Work instructions >> Among the records below, find the lines with the word "savings" and copy them.

Data to examine >>
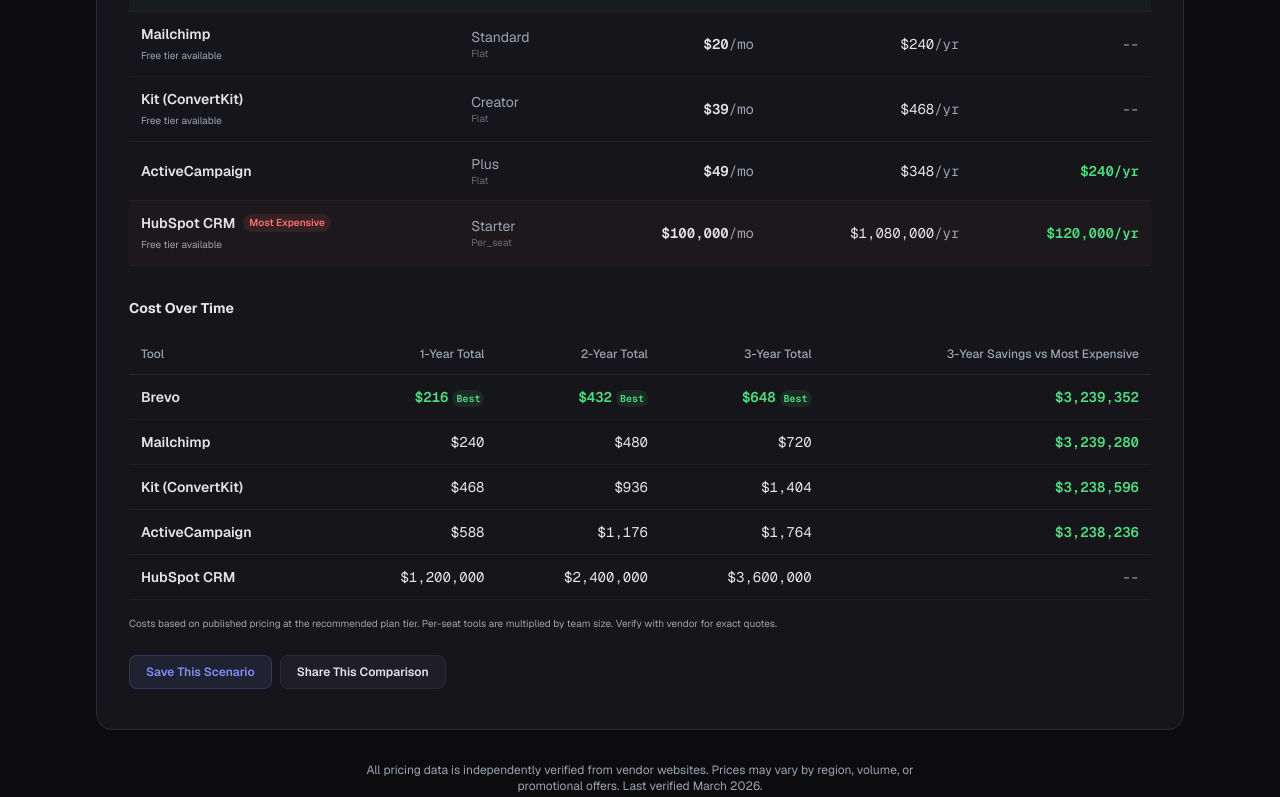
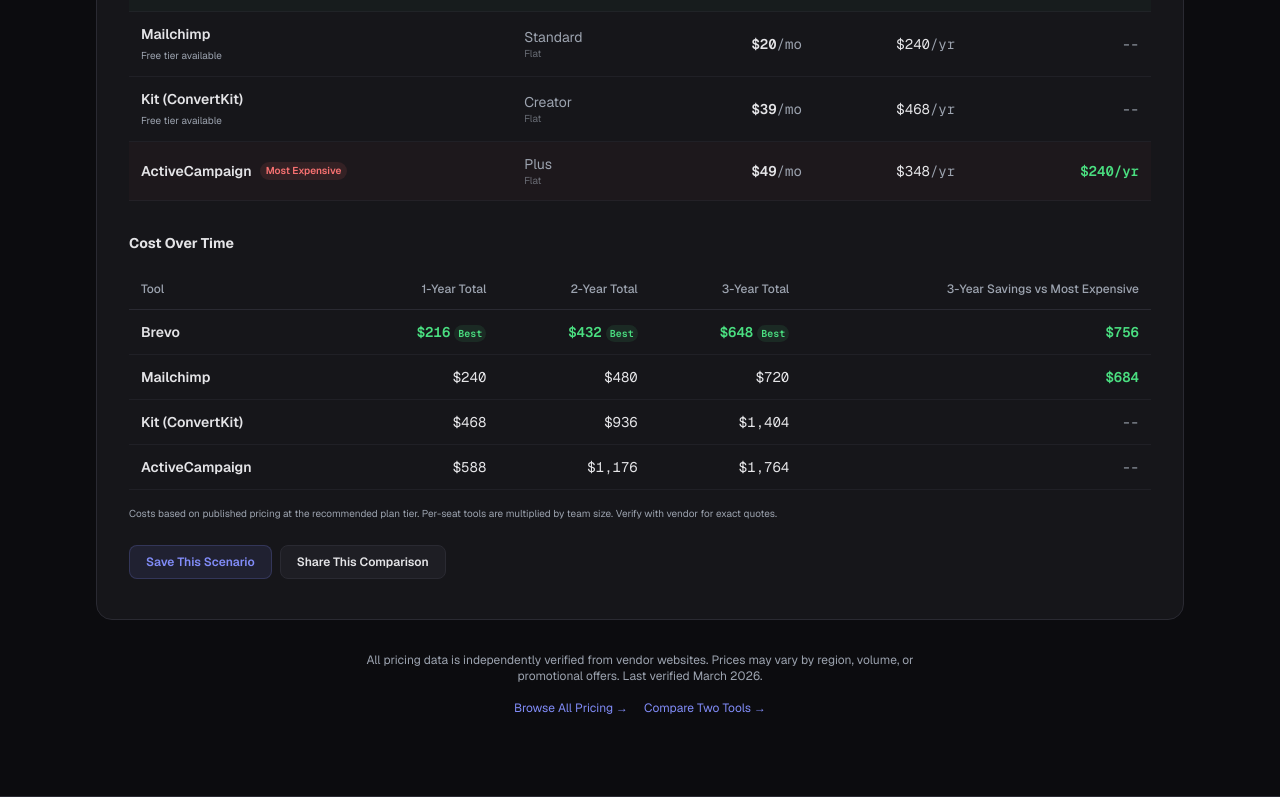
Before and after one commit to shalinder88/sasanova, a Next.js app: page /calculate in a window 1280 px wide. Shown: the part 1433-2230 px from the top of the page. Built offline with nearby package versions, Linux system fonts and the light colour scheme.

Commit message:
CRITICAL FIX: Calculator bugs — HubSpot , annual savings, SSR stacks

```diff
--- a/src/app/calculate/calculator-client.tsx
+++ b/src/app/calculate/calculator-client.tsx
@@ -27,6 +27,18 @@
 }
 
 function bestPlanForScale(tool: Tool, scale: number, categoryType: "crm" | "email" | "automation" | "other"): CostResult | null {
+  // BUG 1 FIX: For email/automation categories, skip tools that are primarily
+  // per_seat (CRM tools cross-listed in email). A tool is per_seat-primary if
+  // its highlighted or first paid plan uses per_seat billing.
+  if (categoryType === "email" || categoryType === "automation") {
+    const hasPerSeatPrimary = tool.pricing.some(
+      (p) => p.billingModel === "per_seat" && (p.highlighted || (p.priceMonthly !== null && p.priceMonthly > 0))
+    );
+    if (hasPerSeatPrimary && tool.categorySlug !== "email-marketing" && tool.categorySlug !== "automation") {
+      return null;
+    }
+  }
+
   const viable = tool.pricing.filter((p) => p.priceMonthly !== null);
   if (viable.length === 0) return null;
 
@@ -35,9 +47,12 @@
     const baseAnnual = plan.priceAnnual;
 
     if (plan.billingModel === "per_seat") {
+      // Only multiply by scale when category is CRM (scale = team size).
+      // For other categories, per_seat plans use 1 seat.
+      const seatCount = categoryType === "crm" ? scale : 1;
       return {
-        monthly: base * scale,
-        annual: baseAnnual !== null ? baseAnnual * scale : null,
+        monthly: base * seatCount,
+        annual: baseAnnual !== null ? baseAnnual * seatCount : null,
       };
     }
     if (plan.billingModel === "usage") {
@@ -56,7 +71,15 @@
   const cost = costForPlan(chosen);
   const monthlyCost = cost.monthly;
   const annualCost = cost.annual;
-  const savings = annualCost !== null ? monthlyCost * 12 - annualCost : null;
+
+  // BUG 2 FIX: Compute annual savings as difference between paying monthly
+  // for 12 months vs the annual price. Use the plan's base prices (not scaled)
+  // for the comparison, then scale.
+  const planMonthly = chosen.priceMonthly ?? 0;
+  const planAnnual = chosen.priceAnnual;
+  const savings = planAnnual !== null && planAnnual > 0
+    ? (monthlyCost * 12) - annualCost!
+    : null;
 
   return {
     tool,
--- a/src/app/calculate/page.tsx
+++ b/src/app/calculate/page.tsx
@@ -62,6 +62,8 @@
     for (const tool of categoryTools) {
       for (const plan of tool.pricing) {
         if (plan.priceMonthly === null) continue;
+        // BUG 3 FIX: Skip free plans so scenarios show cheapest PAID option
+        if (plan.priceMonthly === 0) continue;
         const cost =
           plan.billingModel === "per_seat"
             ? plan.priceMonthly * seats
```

Result below >>
CRITICAL FIX: Calculator bugs — HubSpot , annual savings, SSR stacks
-  const savings = annualCost !== null ? monthlyCost * 12 - annualCost : null;
+  // BUG 2 FIX: Compute annual savings as difference between paying monthly
+  const savings = planAnnual !== null && planAnnual > 0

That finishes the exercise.